Teaching young people about the outdoors is a sure way to recruit them to the team. Do what you can to reach out to the next generation.

The average male lifespan in the United States is right around 78 years.  That puts me at about halftime, assuming I have the average game clock allotted to me, and if I have less, this column is all the more important.  Because, caught up in the madness of March, the intermission of on-ice action (both fishing and hockey), and watching the flying V’s of snows, blues and Canada geese race north across the blue spring skies, I’m recharged and reminded that this is rally time. I reach out to you and the rest of the team – the hunting, fishing, conservation-minded public – to make a difference with the time that remains on all of our proverbial game clocks. Whether it’s the last few seconds ticking away, or still three periods to go, consider this my halftime speech, and it couldn’t come at a better time.

Because spring symbolizes and embodies the rebirth of the eternal spirit in all of us that gives us the energy to shake the full-court pressure of winter and get outdoors in earnest. It’s a time to restock tackle boxes, re-line long rods, and get ready for open water while passing those tips on to our new teammates.  It’s the season where the snap of a 20 gauge sounds from the hands of a young trapshooter as he or she takes aim at greatness behind a green house throwing orange clays that become black dust. And it’s the timeless observance of the annual returns of birds like robins, geese, orioles, wood ducks zipping over the runs of pike, then walleyes, then bluegills blurring into the warmer days ahead, begetting more angling options on lakes and rivers we’ll never wet a line in, but hopefully, through our efforts, someone will because it’s up to us to make sure that those flows don’t go unexplored or worse, ignored, by the next generation.
Opportunities to influence those future enthusiasts pop up at this time of year like the multi-hued tulips and irises that push their way through last year’s leaves and lawn mulch.  Whether it’s the excitement of angling for pre-spawn pike on a Devils Lake channel, or casting for bluegills in motion toward the shallows of a small farm pond, fishing opportunities can be frequent at this time of year and odds are they’re nearby anywhere you live and want to make a difference.  And if you don’t do it, no one else will.

What’s more, it has never been easier to find outdoors opportunities beyond fishing this spring.  Shooting sports are expanding throughout the upper Midwest with the pace of a wind-whipped spring wildfire spurring new growth and stirring new interest in shotgunning, providing an avenue to fill the ranks of hunters with the next generation, ultimately connecting them to conservation.  Chances are in your favor too that there’s a volunteering opportunity with spring Clay Target League programs in Minnesota expected to include over 10,000 kids this year, and its companion leagues are extending their reach into North Dakota, South Dakota and Wisconsin and 13 other states from coast to coast (usaclaytarget.com).

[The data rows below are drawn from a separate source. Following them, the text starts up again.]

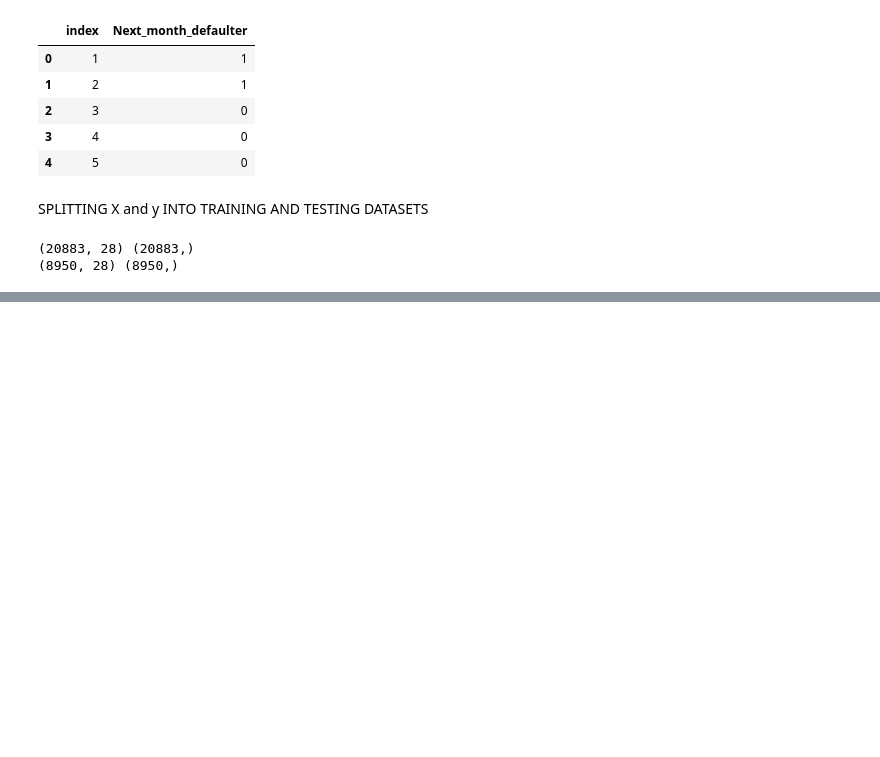
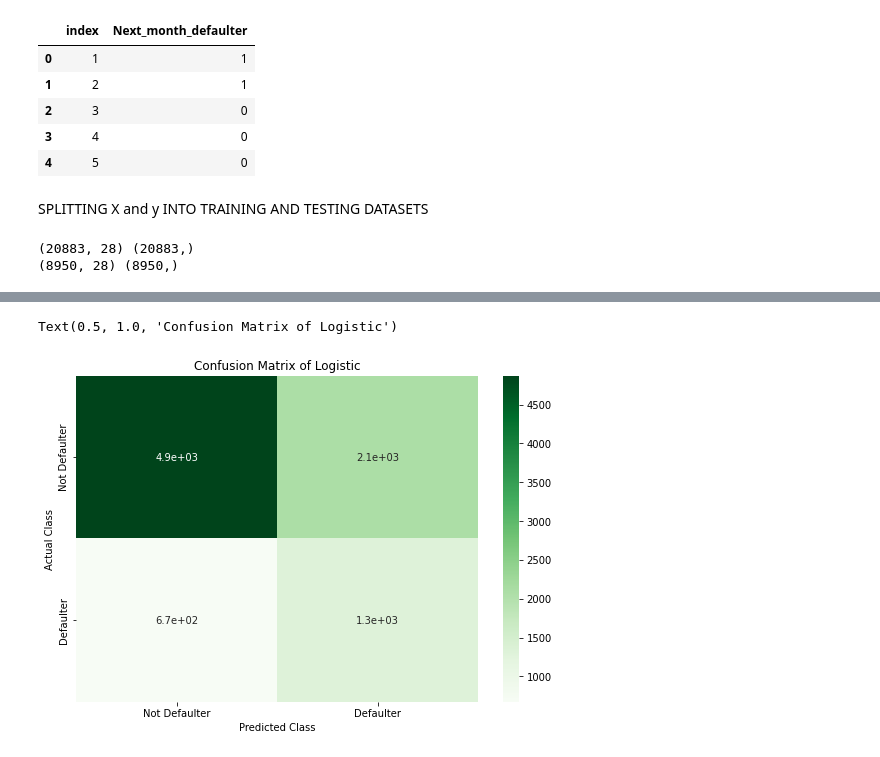
Before and after one commit to Rahman88talha/Credit_Card_Default_Prediction_Classification, a Jupyter notebook: Credit_Card_default_Prediction(Classification)_Analysis.ipynb, the cells around one changed output, grey strips where cells are left out. Drawn from its saved outputs; the diff is of its cells as text; code cells hidden in the pictures; blank space fills up the shorter version.

```diff
--- a/Credit_Card_default_Prediction(Classification)_Analysis.ipynb
+++ b/Credit_Card_default_Prediction(Classification)_Analysis.ipynb
@@ -531,0 +545,11 @@ print(X_test.shape, y_test.shape)
+# %%
+from collections import Counter
+from imblearn.over_sampling import RandomOverSampler
+
+ros = RandomOverSampler()
+
+# fit predictor and target variable
+X_train_rs, y_train_rs = ros.fit_resample(X_train, y_train)
+
+print('Befoe dataset shape', Counter(y_train))
+print('After dataset shape', Counter(y_train_rs))
@@ -531,0 +573,8 @@ print(X_test.shape, y_test.shape)
+# %%
+from sklearn.linear_model import LogisticRegression
+from sklearn.model_selection import GridSearchCV
+
+param_grid = {'penalty':['l1','l2'], 'C' : [0.0001,0.001, 0.01, 0.1, 0.2, 0.3, 0.4, 0.5, 0.6, 0.7, 0.8, 0.9, 1, 10, 20, 50, 100] }
+
+logistic_model= GridSearchCV(LogisticRegression(class_weight='balanced'), param_grid, scoring = 'recall', n_jobs = -1, verbose = 3, cv = 3)
+logistic_model.fit(X_train_rs, y_train_rs)
@@ -531,0 +597,4 @@ print(X_test.shape, y_test.shape)
+# %%
+# Get the y- train & test predicted values
+y_train_preds_logistic = logistic_model.predict(X_train_ros)
+y_test_preds_logistic = logistic_model.predict(X_test)
@@ -531,0 +631,6 @@ print(X_test.shape, y_test.shape)
+# %%
+logistic_test_precision= precision_score(y_test, y_test_preds_logistic)
+logistic_test_recall= recall_score(y_test, y_test_preds_logistic)
+logistic_test_f1score= f1_score(y_test, y_test_preds_logistic)
+logistic_test_roc_auc= roc_auc_score(y_test, y_test_preds_logistic)
+logistic_test_confusion_matrix= confusion_matrix(y_test, y_test_preds_logistic)
@@ -531,0 +660,12 @@ print(X_test.shape, y_test.shape)
+# %%
+labels = ['Not Defaulter','Defaulter']
+
+# plotting confusion matrix through heatmap
+plt.figure(figsize = (9,6))
+sns.heatmap(logistic_test_confusion_matrix,cmap = 'Greens', annot = True, xticklabels = labels, yticklabels = labels)
+plt.ylabel('Actual Class')
+plt.xlabel('Predicted Class')
+plt.title('Confusion Matrix of Logistic',fontsize = 12)
+# %% [output]
+Text(0.5, 1.0, 'Confusion Matrix of Logistic')
+[figure, added]
```
Also changed, not shown: parts of 13 cells of this notebook.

But we can’t spell TEAM in any of these situations without YOU. Now is your time.  Seize the day, become a legend in someone’s life, and lead one of your own that will grant you immortality in the stories the next generation will pass on to others of the man or woman who helped them catch their first topwater bass, learn the fly rod, connect with that hard-to-hit left-cutting clay, or understand value of habitat, wildflowers, clean water and fresh air.  And whether it seems like we’re down by a dozen or leading by thirty; have just six-tenths of a second or a full sixty minutes remaining, it doesn’t really matter; because it’s spring and it’s rally time…in our outdoors.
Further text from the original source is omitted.